My basic approach is:
1. Create the game concept. Usually this comes from myself or a partner.
2. Create the game design. Whoever the "game designer" is for this project gets most of this work. It''s a lot of writing, but worth it. This would include some research into existing technologies so you know what is readily available and what is "product development research".
3. Based on the game design, you now have a good idea of the effort required to complete the game. This is the beginning of project management. You figure out how many programmers, artists, level designers, et al, you need. You estimate how long you need each one for, and identify the "core" team members. The core team are the ones you have to have available for the entire project. Ideally, this would be the game designer, the producer/project manager, lead programmer, and lead artist (Ok, and maybe lead sound guy). These are the people you find as soon as possible, the rest you can locate later.
I''ve never officially gone finance-hunting, but if I were going to do it, I wouldn''t bother until I had my core team at least mostly assembled. All the other team members can wait until the funding arrives.

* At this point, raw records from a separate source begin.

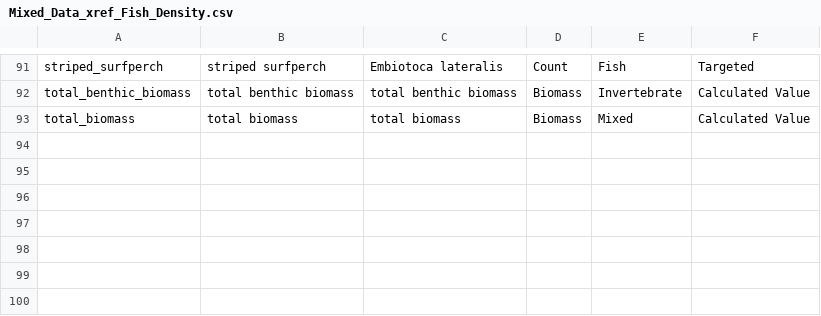
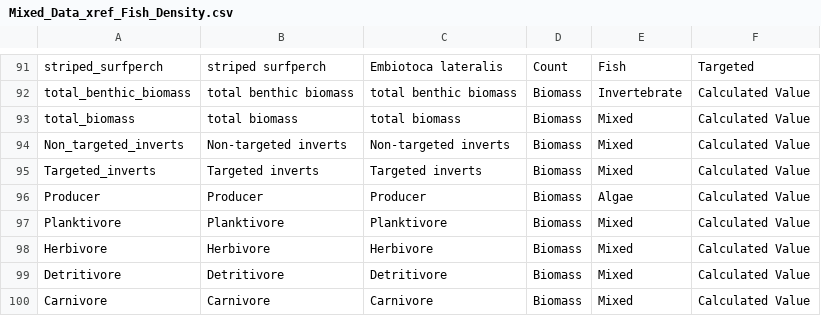
Before and after one commit to cullen-molitor/KFM_Shiny_App, a CSV file: App/Meta_Data/Mixed_Data_xref_Fish_Density.csv, drawn as a sheet; only a part is shown, gaps mark what is left out; the diff names each change by its address in the sheet, - before the commit and + after, or states it on an @@ line.

```diff
--- a/App/Meta_Data/Mixed_Data_xref_Fish_Density.csv
+++ b/App/Meta_Data/Mixed_Data_xref_Fish_Density.csv
+row 94: Non_targeted_inverts | Non-targeted inverts | Non-targeted inverts | Biomass | Mixed | Calculated Value
+row 95: Targeted_inverts | Targeted inverts | Targeted inverts | Biomass | Mixed | Calculated Value
+row 96: Producer | Producer | Producer | Biomass | Algae | Calculated Value
+row 97: Planktivore | Planktivore | Planktivore | Biomass | Mixed | Calculated Value
+row 98: Herbivore | Herbivore | Herbivore | Biomass | Mixed | Calculated Value
+row 99: Detritivore | Detritivore | Detritivore | Biomass | Mixed | Calculated Value
+row 100: Carnivore | Carnivore | Carnivore | Biomass | Mixed | Calculated Value
```
Also changed, not shown: App/Meta_Data/Mixed_Data_xref_Fish_Biomass.csv, App/Meta_Data/Species_Complete.csv, 43 other files.
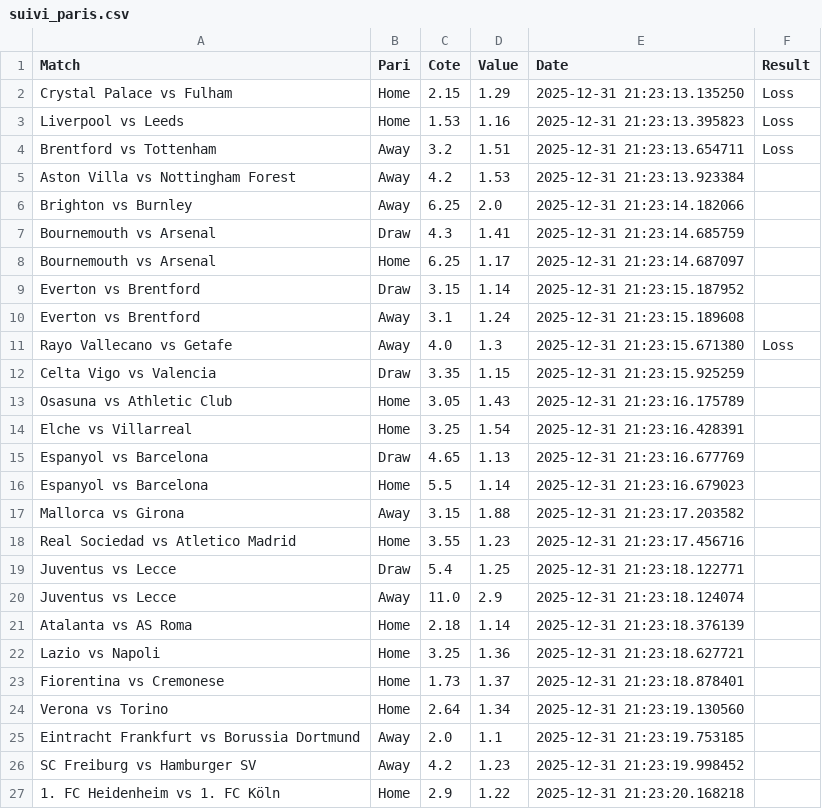
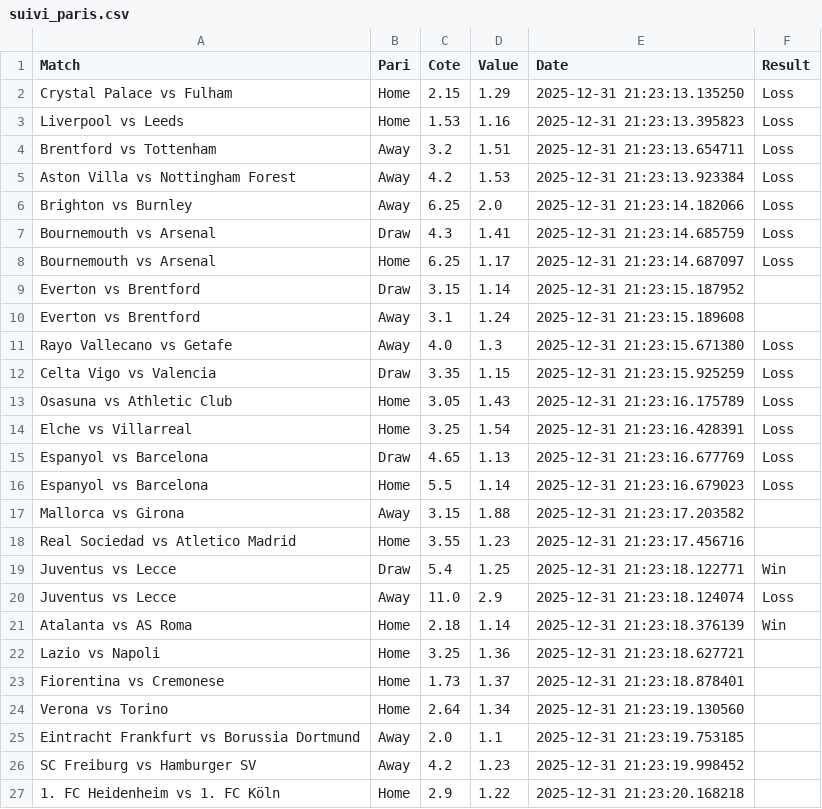
Before and after one commit to Matttgic/Euria, a CSV file: suivi_paris.csv, drawn as a sheet; only a part is shown; the diff covers the shown part only.

```diff
--- a/suivi_paris.csv
+++ b/suivi_paris.csv
@@ -4,6 +4,6 @@ Liverpool vs Leeds,Home,1.53,1.16,2025-12-31 21:23:13.395823,Loss
 Brentford vs Tottenham,Away,3.2,1.51,2025-12-31 21:23:13.654711,Loss
-Aston Villa vs Nottingham Forest,Away,4.2,1.53,2025-12-31 21:23:13.923384,
-Brighton vs Burnley,Away,6.25,2.0,2025-12-31 21:23:14.182066,
-Bournemouth vs Arsenal,Draw,4.3,1.41,2025-12-31 21:23:14.685759,
-Bournemouth vs Arsenal,Home,6.25,1.17,2025-12-31 21:23:14.687097,
+Aston Villa vs Nottingham Forest,Away,4.2,1.53,2025-12-31 21:23:13.923384,Loss
+Brighton vs Burnley,Away,6.25,2.0,2025-12-31 21:23:14.182066,Loss
+Bournemouth vs Arsenal,Draw,4.3,1.41,2025-12-31 21:23:14.685759,Loss
+Bournemouth vs Arsenal,Home,6.25,1.17,2025-12-31 21:23:14.687097,Loss
 Everton vs Brentford,Draw,3.15,1.14,2025-12-31 21:23:15.187952,
@@ -11,12 +11,12 @@ Everton vs Brentford,Away,3.1,1.24,2025-12-31 21:23:15.189608,
 Rayo Vallecano vs Getafe,Away,4.0,1.3,2025-12-31 21:23:15.671380,Loss
-Celta Vigo vs Valencia,Draw,3.35,1.15,2025-12-31 21:23:15.925259,
-Osasuna vs Athletic Club,Home,3.05,1.43,2025-12-31 21:23:16.175789,
-Elche vs Villarreal,Home,3.25,1.54,2025-12-31 21:23:16.428391,
-Espanyol vs Barcelona,Draw,4.65,1.13,2025-12-31 21:23:16.677769,
-Espanyol vs Barcelona,Home,5.5,1.14,2025-12-31 21:23:16.679023,
+Celta Vigo vs Valencia,Draw,3.35,1.15,2025-12-31 21:23:15.925259,Loss
+Osasuna vs Athletic Club,Home,3.05,1.43,2025-12-31 21:23:16.175789,Loss
+Elche vs Villarreal,Home,3.25,1.54,2025-12-31 21:23:16.428391,Loss
+Espanyol vs Barcelona,Draw,4.65,1.13,2025-12-31 21:23:16.677769,Loss
+Espanyol vs Barcelona,Home,5.5,1.14,2025-12-31 21:23:16.679023,Loss
 Mallorca vs Girona,Away,3.15,1.88,2025-12-31 21:23:17.203582,
 Real Sociedad vs Atletico Madrid,Home,3.55,1.23,2025-12-31 21:23:17.456716,
-Juventus vs Lecce,Draw,5.4,1.25,2025-12-31 21:23:18.122771,
-Juventus vs Lecce,Away,11.0,2.9,2025-12-31 21:23:18.124074,
-Atalanta vs AS Roma,Home,2.18,1.14,2025-12-31 21:23:18.376139,
+Juventus vs Lecce,Draw,5.4,1.25,2025-12-31 21:23:18.122771,Win
+Juventus vs Lecce,Away,11.0,2.9,2025-12-31 21:23:18.124074,Loss
+Atalanta vs AS Roma,Home,2.18,1.14,2025-12-31 21:23:18.376139,Win
 Lazio vs Napoli,Home,3.25,1.36,2025-12-31 21:23:18.627721,
```
Also changed, not shown: 16 added rows and 2 edited cells elsewhere in this file.
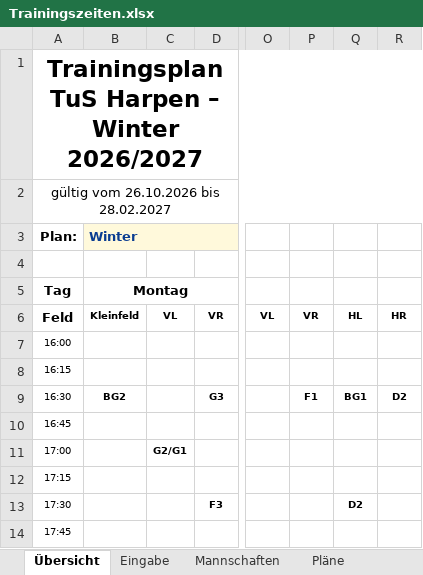
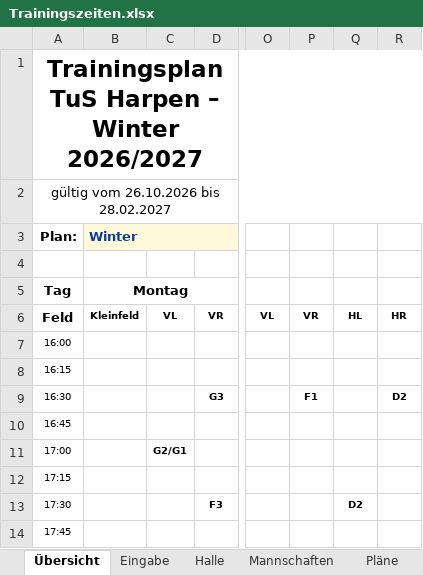
Before and after one commit to Matzel92/tus-kalender, an Excel workbook: trainingsplan/Trainingszeiten.xlsx, sheet Übersicht, drawn as a sheet; only a part is shown, gaps mark what is left out; values as stored, in another font and other column widths than the file's, no borders; conditional formats not drawn; the diff names each change by its address in the sheet, - before the commit and + after, or states it on an @@ line.

```diff
--- a/trainingsplan/Trainingszeiten.xlsx (sheet Übersicht)
+++ b/trainingsplan/Trainingszeiten.xlsx (sheet Übersicht)
+sheet tab: Halle
-B9 (Montag): BG2
+B9 (Montag): (empty)
-Q9: BG1
+Q9: (empty)
```
Also changed, not shown: sheet Eingabe, sheet Mannschaften, formulas that keep their value, 2 other files.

This isn''t meant to be a dissertation of the Right Way , just a quick look at how I would handle it. Hope it''s helpful.